It’s that time of year to reflect on where we’ve been and where we are going next. This blog began three years ago on 1/1/11. I had no idea how long it would last or how it would play out. I just knew I wanted to write about the sport I love and post hot wrestling images, while also explaining “why I like watching pro wrestling.”
In total, I wrote 236 articles the first year, 305 in 2012, and this is the 215th article of 2013, for a total of 756 posts — just over 250 per year on average. I estimate around 10 pictures are included with each post, so there have been over 7,500 images provided on this blog. (And these statistics only apply to the past 3 years — not counting the 880 galleries from the original Wrestling Arsenal website posted between 2000 and 201o.)
Meanwhile, what has been the level of popularity of this Blog measured by the website traffic over the past three years? Below is a monthly breakdown:
So we see a fairly normal curve where traffic grew steadily and peaked around August 2012 (plus one spike in January 2013) and has since fallen off. Why has growth slowed? Why are we losing, instead of gaining, visitors (the green dots) and page views (the blue bars) over time?
(To be honest, part of me doesn’t really care how many “hits” I’m getting on this website as long as I’m turning out great pro wrestling content and commentary– but another part of me doesn’t want to invest my time and energy to entertain an ever-decreasing audience.)

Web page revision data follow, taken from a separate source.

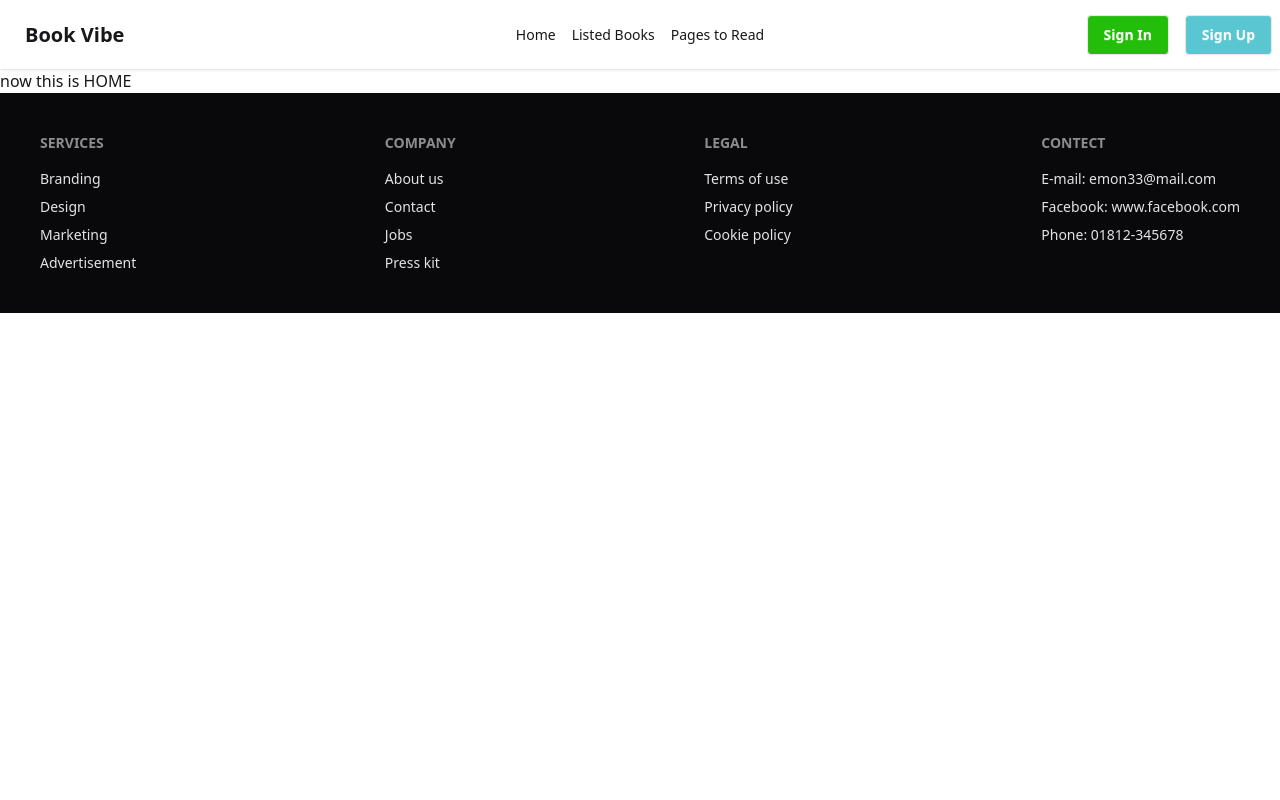
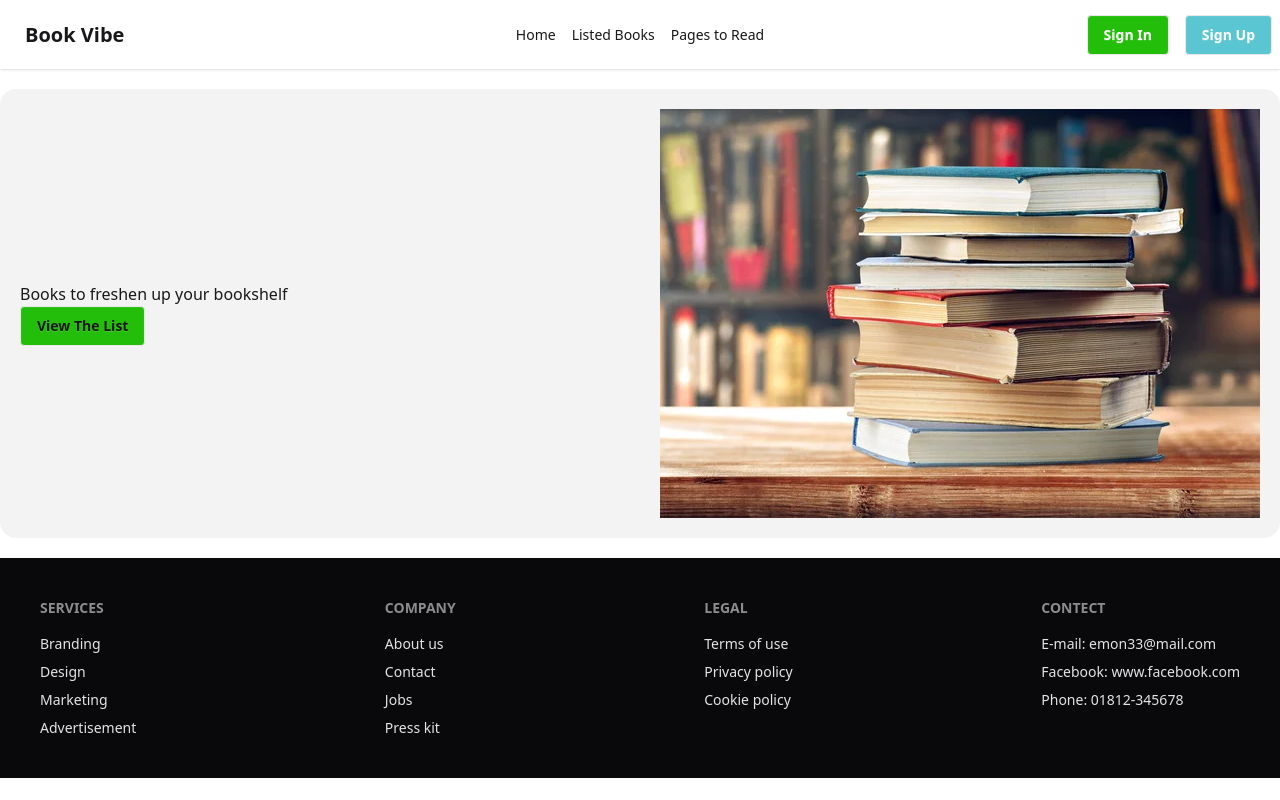
Before and after one commit to mohammademon393/react-book-vibe, a React (Vite) app: page / in a window 1280 px wide. Built offline with nearby package versions, Linux system fonts and the light colour scheme.

Commit message:
import two imgs and create a jsx component

```diff
--- /dev/null
+++ b/src/Component/Header/Banner/Banner.jsx
@@ -0,0 +1,16 @@
+import React from 'react';
+import books from '../../../assets/books.jpg';
+
+const Banner = () => {
+    return (
+      <div className="bg-[#1313130d] rounded-2xl flex justify-between my-5 items-center p-5">
+        <div>
+          <h1>Books to freshen up your bookshelf</h1>
+          <button className="bg-[#23be0a] btn">View The List</button>
+        </div>
+        <img src={books} alt="" />
+      </div>
+    );
+};
+
+export default Banner;
--- a/src/Pages/Home/Home.jsx
+++ b/src/Pages/Home/Home.jsx
@@ -1,9 +1,10 @@
 import React from 'react';
+import Banner from '../../Component/Header/Banner/Banner';
 
 const Home = () => {
     return (
         <div>
-            <h1>now this is HOME</h1>
+            <Banner></Banner>
         </div>
     );
 };
--- a/src/Pages/Roots/Roots.jsx
+++ b/src/Pages/Roots/Roots.jsx
@@ -5,7 +5,7 @@ import Footer from '../../Component/Footer/Footer';
 
 const Roots = () => {
     return (
-        <div>
+        <div className='max-w-[1280px] mx-auto'>
             <Navbar></Navbar>
             <Outlet></Outlet>
             <Footer></Footer>
```
Also changed, not shown: src/assets/books.jpg (added), 1 other file (tests, documents, lock files or other folders).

Granted, the number of articles I’ve written per year decreased in total from 305 in 2012 down to 215 this year, but at the same time, has the quality of the content decreased in order to justify not only stunted growth, but significant drops in visitors? In my estimation, the images and captions are better than ever lately, and the written descriptions are increasingly more compelling and informative. I’ve certainly been putting more time and thought into each article.
So why is traffic decreasing? And why am I receiving fewer positive comments and e-mails of encouragement each week, and less participation in my Caption Contests? Maybe the decrease in interest in this blog reflects the shrinking popularity of Blogging as a social medium. Maybe Blogging in general is now seen as old-fashioned, and boring compared to newer, sexier forums like Instagram, Tumblr, or Twitter.
Certainly Blogging calls upon the visitor to read and think, whereas other types of social media are more simplistic and vacuous. Reading a Blog is like chewing on a steak, but most people would rather just scarf down some sweets.
Maybe my writing is getting too long-winded, too hard to digest. The reason I take the time to analyze the psychology and hidden meanings behind matches is because one purpose of this blog has always been to sort out my feelings for wrestling, to explore in my head why I love it so much. Now I feel I’ve accomplished that over the past 756 articles. No article alone really does the job, but all 756 put together certainly “explain why I like watching pro wrestling.”
So these 756 articles are my manifesto — I have little more to say on the subject. In fact, I find myself revisiting the same topics now, and referring to points I already made years ago.
I’ve now arrived at a level of understanding on why I love to watch pro wrestling, and continuing to rehash the same subject matter on this Blog isn’t really doing anything for me.
So what is the future of the Wrestling Arsenal blog? Should I continue to invest time and energy into a sinking ship? What would my favorite Baby-Face In Peril do when he’s on the ropes, tired and suffering?
One option is to Tap Out. I considered stopping this Blog tomorrow on 1/1/14, exactly three years after it started. But then I saw a match on YouTube and thought: Hey, that match would make for a great article on the blog! And then I looked on my hard-drive and saw dozens of images where I already wrote a good caption but haven’t found the right occasion to post them. And I thought: Why let these images go to waste after I took the time to create them?
So another option available to a beaten down wrestler is to transform his gimmick — to adopt a new persona or new look, to change his attitude. So that’s what I decided to do with the Wrestling Arsenal blog in 2014 — to transform its energy.
I will write fewer long articles explaining the nuances and psychology of matches — my traffic shows most people don’t want to read or think that much anyway. I will no longer offer the Suffering Sunday series nor any other topic-specific series. I suspect that you guys are getting bored of the structure and repetition.
- Adopt a quicker, simpler approach.
- Post more images and less written text.
- Each article will be faster and easier to create, so post more frequently: at least 300 posts in 2014.
- Forget the structure of specific topics and themes, and just post whatever, whenever.
Meanwhile, please continue to support and invest in pro wrestling in your area and across the world. Have a happy and safe New Years and a fantastic 2014!